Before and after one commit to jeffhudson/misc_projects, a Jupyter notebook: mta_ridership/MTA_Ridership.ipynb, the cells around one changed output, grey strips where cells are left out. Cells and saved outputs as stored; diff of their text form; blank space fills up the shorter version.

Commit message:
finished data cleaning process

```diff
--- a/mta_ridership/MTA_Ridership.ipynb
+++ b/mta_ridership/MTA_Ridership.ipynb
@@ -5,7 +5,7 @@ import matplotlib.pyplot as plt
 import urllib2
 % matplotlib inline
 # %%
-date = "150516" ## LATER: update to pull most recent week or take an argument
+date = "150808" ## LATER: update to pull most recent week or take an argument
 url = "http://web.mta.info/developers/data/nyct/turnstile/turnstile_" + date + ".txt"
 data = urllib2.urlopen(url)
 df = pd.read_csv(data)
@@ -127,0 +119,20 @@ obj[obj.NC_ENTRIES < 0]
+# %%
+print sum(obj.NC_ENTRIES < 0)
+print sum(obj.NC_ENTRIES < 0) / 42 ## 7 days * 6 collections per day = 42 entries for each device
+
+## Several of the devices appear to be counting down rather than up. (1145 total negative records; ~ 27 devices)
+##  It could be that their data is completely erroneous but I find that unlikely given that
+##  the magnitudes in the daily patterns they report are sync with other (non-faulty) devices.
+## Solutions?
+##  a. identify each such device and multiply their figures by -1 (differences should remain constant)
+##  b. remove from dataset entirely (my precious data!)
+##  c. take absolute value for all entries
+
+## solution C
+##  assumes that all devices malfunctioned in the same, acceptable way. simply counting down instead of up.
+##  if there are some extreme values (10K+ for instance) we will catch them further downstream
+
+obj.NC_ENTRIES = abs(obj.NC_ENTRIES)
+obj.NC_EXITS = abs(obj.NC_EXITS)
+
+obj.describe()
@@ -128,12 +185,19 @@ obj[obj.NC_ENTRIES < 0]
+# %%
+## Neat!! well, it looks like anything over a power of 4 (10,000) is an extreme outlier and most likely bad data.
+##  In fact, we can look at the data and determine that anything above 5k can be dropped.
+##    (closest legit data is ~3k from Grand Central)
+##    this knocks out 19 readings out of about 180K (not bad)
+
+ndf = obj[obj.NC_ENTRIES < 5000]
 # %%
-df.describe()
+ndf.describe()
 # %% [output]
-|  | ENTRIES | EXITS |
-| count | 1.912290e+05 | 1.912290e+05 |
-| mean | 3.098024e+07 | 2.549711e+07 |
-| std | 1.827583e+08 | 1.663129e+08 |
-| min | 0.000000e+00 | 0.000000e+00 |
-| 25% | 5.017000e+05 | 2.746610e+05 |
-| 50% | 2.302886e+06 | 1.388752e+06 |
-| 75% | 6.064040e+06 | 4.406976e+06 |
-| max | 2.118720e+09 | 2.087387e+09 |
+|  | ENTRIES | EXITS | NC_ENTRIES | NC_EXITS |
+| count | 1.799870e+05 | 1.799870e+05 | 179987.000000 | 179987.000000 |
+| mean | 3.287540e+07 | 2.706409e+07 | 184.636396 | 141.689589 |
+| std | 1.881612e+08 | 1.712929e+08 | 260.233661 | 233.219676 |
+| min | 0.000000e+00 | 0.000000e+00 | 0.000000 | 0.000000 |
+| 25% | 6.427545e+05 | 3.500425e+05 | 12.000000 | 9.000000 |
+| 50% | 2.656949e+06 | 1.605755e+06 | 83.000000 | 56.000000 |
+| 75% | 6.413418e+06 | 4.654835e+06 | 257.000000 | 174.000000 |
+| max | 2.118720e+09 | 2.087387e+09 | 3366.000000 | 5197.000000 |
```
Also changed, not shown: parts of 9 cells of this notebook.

───

All lines in the preceding records that hold the word "data" need to be copied.

• [Finished task]
finished data cleaning process
 url = "http://web.mta.info/developers/data/nyct/turnstile/turnstile_" + date + ".txt"
 data = urllib2.urlopen(url)
 df = pd.read_csv(data)
+##  It could be that their data is completely erroneous but I find that unlikely given that
+##  b. remove from dataset entirely (my precious data!)
+## Neat!! well, it looks like anything over a power of 4 (10,000) is an extreme outlier and most likely bad data.
+##  In fact, we can look at the data and determine that anything above 5k can be dropped.
+##    (closest legit data is ~3k from Grand Central)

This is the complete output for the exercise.